**Directions:**
Using the listing, copy each whole line that features "master".

**Data for this exercise:**
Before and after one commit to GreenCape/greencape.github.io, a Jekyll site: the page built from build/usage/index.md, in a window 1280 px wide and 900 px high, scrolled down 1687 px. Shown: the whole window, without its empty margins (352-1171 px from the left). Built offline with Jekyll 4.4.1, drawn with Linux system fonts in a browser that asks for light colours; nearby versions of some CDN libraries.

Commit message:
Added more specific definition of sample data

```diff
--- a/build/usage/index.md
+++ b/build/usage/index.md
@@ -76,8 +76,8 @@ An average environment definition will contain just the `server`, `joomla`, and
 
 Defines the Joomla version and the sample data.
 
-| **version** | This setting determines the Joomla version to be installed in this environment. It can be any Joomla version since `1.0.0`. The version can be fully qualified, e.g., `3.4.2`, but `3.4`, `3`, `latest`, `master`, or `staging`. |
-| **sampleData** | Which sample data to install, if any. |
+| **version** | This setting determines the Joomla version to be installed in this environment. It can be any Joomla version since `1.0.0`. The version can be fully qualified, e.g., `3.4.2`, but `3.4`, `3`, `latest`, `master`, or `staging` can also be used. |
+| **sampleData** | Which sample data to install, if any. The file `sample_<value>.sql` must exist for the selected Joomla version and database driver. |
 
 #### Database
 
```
* * *
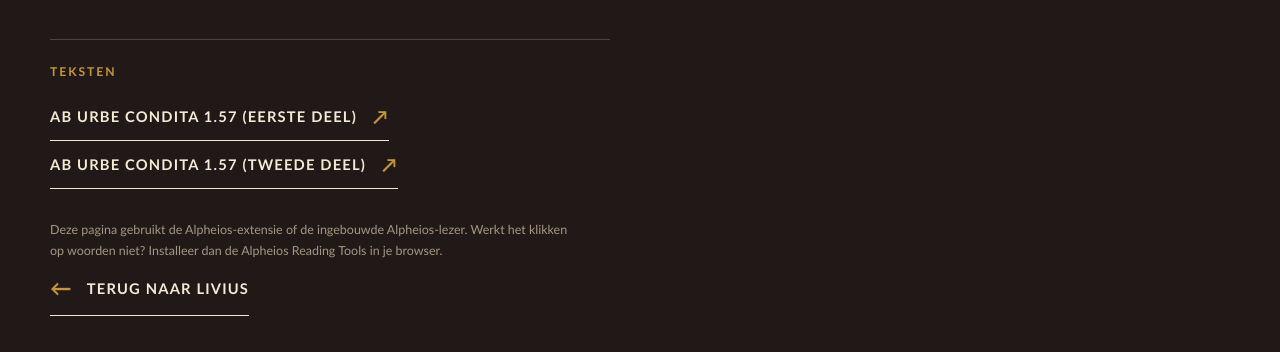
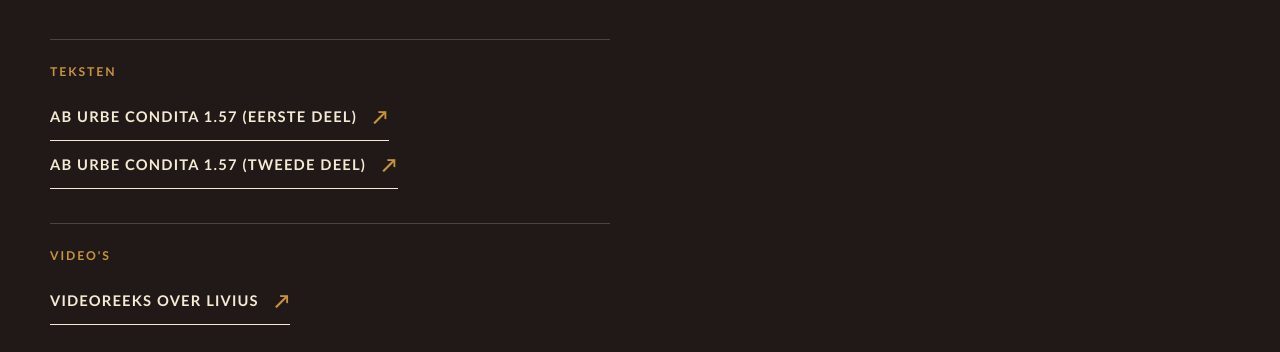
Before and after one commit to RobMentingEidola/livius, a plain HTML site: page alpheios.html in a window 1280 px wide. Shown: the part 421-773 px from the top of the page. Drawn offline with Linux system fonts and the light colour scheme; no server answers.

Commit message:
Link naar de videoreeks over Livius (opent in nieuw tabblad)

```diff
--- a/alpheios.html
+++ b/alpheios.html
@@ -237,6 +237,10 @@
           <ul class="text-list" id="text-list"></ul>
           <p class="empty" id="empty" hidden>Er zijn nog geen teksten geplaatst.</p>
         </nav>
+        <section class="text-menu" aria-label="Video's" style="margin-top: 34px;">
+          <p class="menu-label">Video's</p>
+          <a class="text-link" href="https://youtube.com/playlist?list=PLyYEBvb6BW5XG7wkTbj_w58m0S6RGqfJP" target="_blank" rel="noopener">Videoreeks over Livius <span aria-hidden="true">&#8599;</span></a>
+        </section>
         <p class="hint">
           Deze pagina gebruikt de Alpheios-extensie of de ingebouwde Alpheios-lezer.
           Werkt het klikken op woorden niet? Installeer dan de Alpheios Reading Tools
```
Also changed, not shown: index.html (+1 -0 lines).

**Answer below:**
-| **version** | This setting determines the Joomla version to be installed in this environment. It can be any Joomla version since `1.0.0`. The version can be fully qualified, e.g., `3.4.2`, but `3.4`, `3`, `latest`, `master`, or `staging`. |
+| **version** | This setting determines the Joomla version to be installed in this environment. It can be any Joomla version since `1.0.0`. The version can be fully qualified, e.g., `3.4.2`, but `3.4`, `3`, `latest`, `master`, or `staging` can also be used. |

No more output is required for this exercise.